<<<<
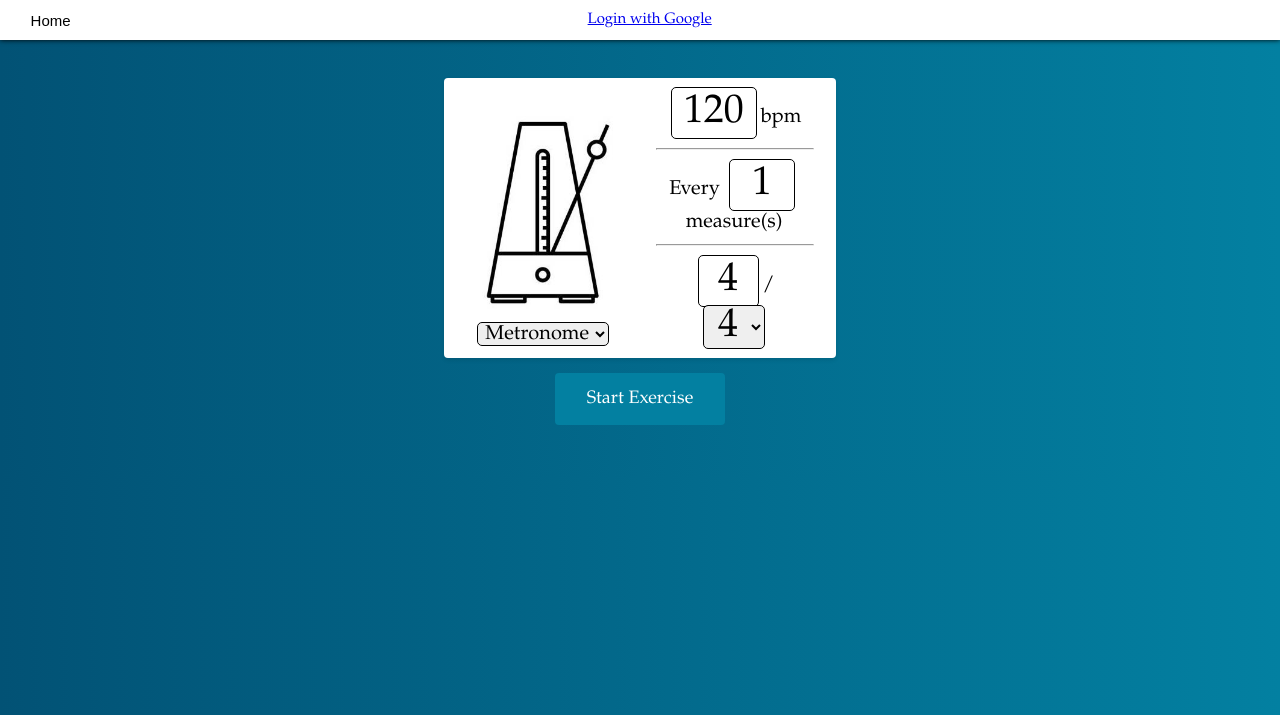
After one commit to tjburk/Music-App, a Django app: page /internaltempo/ in a window 1280 px wide. The commit adds this page. Shown: the top 715 px of the page. Run offline with Django 4.2, Linux system fonts and the light colour scheme; some libraries are stand-ins or nearby versions.

Commit message:
Added home page

```diff
--- a/manage.py
+++ b/manage.py
@@ -6,7 +6,7 @@ import sys
 
 def main():
     """Run administrative tasks."""
-    os.environ.setdefault('DJANGO_SETTINGS_MODULE', 'internal_tempo.settings')
+    os.environ.setdefault('DJANGO_SETTINGS_MODULE', 'music_app.settings')
     try:
         from django.core.management import execute_from_command_line
     except ImportError as exc:
--- a/internal_tempo/asgi.py
+++ b/music_app/asgi.py
@@ -1,5 +1,5 @@
 """
-ASGI config for internal_tempo project.
+ASGI config for music_app project.
 
 It exposes the ASGI callable as a module-level variable named ``application``.
 
@@ -11,6 +11,6 @@ import os
 
 from django.core.asgi import get_asgi_application
 
-os.environ.setdefault('DJANGO_SETTINGS_MODULE', 'internal_tempo.settings')
+os.environ.setdefault('DJANGO_SETTINGS_MODULE', 'music_app.settings')
 
 application = get_asgi_application()
--- a/internal_tempo/urls.py
+++ b/music_app/urls.py
@@ -1,14 +1,14 @@
-"""internal_tempo URL Configuration
+"""music_app URL Configuration
 
 The `urlpatterns` list routes URLs to views. For more information please see:
     https://docs.djangoproject.com/en/dev/topics/http/urls/
 Examples:
 Function views
     1. Add an import:  from my_app import views
-    2. Add a URL to urlpatterns:  path('', views.home, name='home')
+    2. Add a URL to urlpatterns:  path('', views.music_app, name='music_app')
 Class-based views
     1. Add an import:  from other_app.views import Home
-    2. Add a URL to urlpatterns:  path('', Home.as_view(), name='home')
+    2. Add a URL to urlpatterns:  path('', Home.as_view(), name='music_app')
 Including another URLconf
     1. Import the include() function: from django.urls import include, path
     2. Add a URL to urlpatterns:  path('blog/', include('blog.urls'))
@@ -18,7 +18,8 @@ from django.urls import path, include
 from django.views.generic import TemplateView
 
 urlpatterns = [
-    path('', TemplateView.as_view(template_name="internal_tempo/internal_tempo.html"), name="home"),
+    path('/', TemplateView.as_view(template_name="music_app/home.html"), name="music_app"),
+    path('internaltempo/', TemplateView.as_view(template_name="internal_tempo/internal_tempo.html"), name="internal_tempo"),
     path('accounts/', include('allauth.urls'), name="accounts"),
     path('admin/', admin.site.urls),
 ]
--- a/internal_tempo/wsgi.py
+++ b/music_app/wsgi.py
@@ -1,5 +1,5 @@
 """
-WSGI config for internal_tempo project.
+WSGI config for music_app project.
 
 It exposes the WSGI callable as a module-level variable named ``application``.
 
@@ -11,6 +11,6 @@ import os
 
 from django.core.wsgi import get_wsgi_application
 
-os.environ.setdefault('DJANGO_SETTINGS_MODULE', 'internal_tempo.settings')
+os.environ.setdefault('DJANGO_SETTINGS_MODULE', 'music_app.settings')
 
 application = get_wsgi_application()
--- a/static/style/metronomeStyle.css
+++ b/static/style/internal_tempoStyle.css
@@ -13,6 +13,8 @@ html {
 
 body {
     font-family: "Palatino Linotype", sans-serif;
+    margin: 0;
+    padding: 0;
 }
 
 .center {
--- /dev/null
+++ b/static/style/navbarStyle.css
@@ -0,0 +1,42 @@
+.navbar {
+    display: flex;
+    justify-content: left;
+    align-items: center;
+    color: black;
+    background-color: white;
+    box-shadow: 0 0 5px 0 black;
+    height: 40px;
+    top: 0;
+    margin: 0;
+}
+
+.home{
+    display: block;
+    margin-right: 40%;
+    margin-left: 2%;
+}
+
+.home button{
+    text-align: center;
+    height: 40px;
+    padding: 5px;
+    background-color: white;
+    border: none;
+    font-size: 15px;
+}
+
+.home button:hover{
+    background-color: #d3d3d3;
+}
+
+.login {
+    display: flex;
+    flex-direction: row;
+    align-items: center;
+    font-size: 15px;
+}
+
+.login img {
+    height: 40px;
+    width: 40px;
+}
--- a/templates/internal_tempo/internal_tempo.html
+++ b/templates/internal_tempo/internal_tempo.html
@@ -5,9 +5,9 @@
     <title>Internal Tempo</title>
     {% load static %}
     <link rel="icon" href="{% static 'images/music_note.png' %}">
-    <link rel="stylesheet" href="{% static 'style/metronomeStyle.css' %}">
+    <link rel="stylesheet" href="{% static 'style/internal_tempoStyle.css' %}">
 </head>
-{% include 'internal_tempo/login.html' %}
+{% include 'music_app/navbar.html' %}
 <body>
     <div class="center">
         {# Metronome Controls #}
--- /dev/null
+++ b/templates/music_app/navbar.html
@@ -0,0 +1,23 @@
+{% load socialaccount %}
+{% load static %}
+<link rel="stylesheet" href="{% static 'style/navbarStyle.css' %}">
+
+<div class="navbar">
+    {# Home #}
+    <div class="home">
+        <a href="{% url "music_app" %}">
+            <button type="submit">Home</button>
+        </a>
+    </div>
+    {# Login #}
+    <div class="login">
+        {% if user.is_authenticated %}
+            Welcome, {{ user.username }}! &nbsp;
+            <a href="/accounts/logout/">
+                <img src='{% static 'images/profile_icon.jpg' %}' alt="profile_icon">
+            </a>
+        {% else %}
+            <a href="{% provider_login_url 'google' %}">Login with Google</a>
+        {% endif %}
+    </div>
+</div>
```
Also changed, not shown: music_app/settings.py (renamed from internal_tempo/settings.py, +6 -6 lines), static/style/loginStyle.css (deleted, +0 -16 lines), templates/internal_tempo/login.html (deleted, +0 -15 lines).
>>>>
**Exercise aim**. Output the material word for word, omitting its pictures.

**Result of this task**.
After one commit to tjburk/Music-App, a Django app: page /internaltempo/ in a window 1280 px wide. The commit adds this page. Shown: the top 715 px of the page. Run offline with Django 4.2, Linux system fonts and the light colour scheme; some libraries are stand-ins or nearby versions.

Commit message:
Added home page

```diff
--- a/manage.py
+++ b/manage.py
@@ -6,7 +6,7 @@ import sys
 
 def main():
     """Run administrative tasks."""
-    os.environ.setdefault('DJANGO_SETTINGS_MODULE', 'internal_tempo.settings')
+    os.environ.setdefault('DJANGO_SETTINGS_MODULE', 'music_app.settings')
     try:
         from django.core.management import execute_from_command_line
     except ImportError as exc:
--- a/internal_tempo/asgi.py
+++ b/music_app/asgi.py
@@ -1,5 +1,5 @@
 """
-ASGI config for internal_tempo project.
+ASGI config for music_app project.
 
 It exposes the ASGI callable as a module-level variable named ``application``.
 
@@ -11,6 +11,6 @@ import os
 
 from django.core.asgi import get_asgi_application
 
-os.environ.setdefault('DJANGO_SETTINGS_MODULE', 'internal_tempo.settings')
+os.environ.setdefault('DJANGO_SETTINGS_MODULE', 'music_app.settings')
 
 application = get_asgi_application()
--- a/internal_tempo/urls.py
+++ b/music_app/urls.py
@@ -1,14 +1,14 @@
-"""internal_tempo URL Configuration
+"""music_app URL Configuration
 
 The `urlpatterns` list routes URLs to views. For more information please see:
     https://docs.djangoproject.com/en/dev/topics/http/urls/
 Examples:
 Function views
     1. Add an import:  from my_app import views
-    2. Add a URL to urlpatterns:  path('', views.home, name='home')
+    2. Add a URL to urlpatterns:  path('', views.music_app, name='music_app')
 Class-based views
     1. Add an import:  from other_app.views import Home
-    2. Add a URL to urlpatterns:  path('', Home.as_view(), name='home')
+    2. Add a URL to urlpatterns:  path('', Home.as_view(), name='music_app')
 Including another URLconf
     1. Import the include() function: from django.urls import include, path
     2. Add a URL to urlpatterns:  path('blog/', include('blog.urls'))
@@ -18,7 +18,8 @@ from django.urls import path, include
 from django.views.generic import TemplateView
 
 urlpatterns = [
-    path('', TemplateView.as_view(template_name="internal_tempo/internal_tempo.html"), name="home"),
+    path('/', TemplateView.as_view(template_name="music_app/home.html"), name="music_app"),
+    path('internaltempo/', TemplateView.as_view(template_name="internal_tempo/internal_tempo.html"), name="internal_tempo"),
     path('accounts/', include('allauth.urls'), name="accounts"),
     path('admin/', admin.site.urls),
 ]
--- a/internal_tempo/wsgi.py
+++ b/music_app/wsgi.py
@@ -1,5 +1,5 @@
 """
-WSGI config for internal_tempo project.
+WSGI config for music_app project.
 
 It exposes the WSGI callable as a module-level variable named ``application``.
 
@@ -11,6 +11,6 @@ import os
 
 from django.core.wsgi import get_wsgi_application
 
-os.environ.setdefault('DJANGO_SETTINGS_MODULE', 'internal_tempo.settings')
+os.environ.setdefault('DJANGO_SETTINGS_MODULE', 'music_app.settings')
 
 application = get_wsgi_application()
--- a/static/style/metronomeStyle.css
+++ b/static/style/internal_tempoStyle.css
@@ -13,6 +13,8 @@ html {
 
 body {
     font-family: "Palatino Linotype", sans-serif;
+    margin: 0;
+    padding: 0;
 }
 
 .center {
--- /dev/null
+++ b/static/style/navbarStyle.css
@@ -0,0 +1,42 @@
+.navbar {
+    display: flex;
+    justify-content: left;
+    align-items: center;
+    color: black;
+    background-color: white;
+    box-shadow: 0 0 5px 0 black;
+    height: 40px;
+    top: 0;
+    margin: 0;
+}
+
+.home{
+    display: block;
+    margin-right: 40%;
+    margin-left: 2%;
+}
+
+.home button{
+    text-align: center;
+    height: 40px;
+    padding: 5px;
+    background-color: white;
+    border: none;
+    font-size: 15px;
+}
+
+.home button:hover{
+    background-color: #d3d3d3;
+}
+
+.login {
+    display: flex;
+    flex-direction: row;
+    align-items: center;
+    font-size: 15px;
+}
+
+.login img {
+    height: 40px;
+    width: 40px;
+}
--- a/templates/internal_tempo/internal_tempo.html
+++ b/templates/internal_tempo/internal_tempo.html
@@ -5,9 +5,9 @@
     <title>Internal Tempo</title>
     {% load static %}
     <link rel="icon" href="{% static 'images/music_note.png' %}">
-    <link rel="stylesheet" href="{% static 'style/metronomeStyle.css' %}">
+    <link rel="stylesheet" href="{% static 'style/internal_tempoStyle.css' %}">
 </head>
-{% include 'internal_tempo/login.html' %}
+{% include 'music_app/navbar.html' %}
 <body>
     <div class="center">
         {# Metronome Controls #}
--- /dev/null
+++ b/templates/music_app/navbar.html
@@ -0,0 +1,23 @@
+{% load socialaccount %}
+{% load static %}
+<link rel="stylesheet" href="{% static 'style/navbarStyle.css' %}">
+
+<div class="navbar">
+    {# Home #}
+    <div class="home">
+        <a href="{% url "music_app" %}">
+            <button type="submit">Home</button>
+        </a>
+    </div>
+    {# Login #}
+    <div class="login">
+        {% if user.is_authenticated %}
+            Welcome, {{ user.username }}! &nbsp;
+            <a href="/accounts/logout/">
+                <img src='{% static 'images/profile_icon.jpg' %}' alt="profile_icon">
+            </a>
+        {% else %}
+            <a href="{% provider_login_url 'google' %}">Login with Google</a>
+        {% endif %}
+    </div>
+</div>
```
Also changed, not shown: music_app/settings.py (renamed from internal_tempo/settings.py, +6 -6 lines), static/style/loginStyle.css (deleted, +0 -16 lines), templates/internal_tempo/login.html (deleted, +0 -15 lines).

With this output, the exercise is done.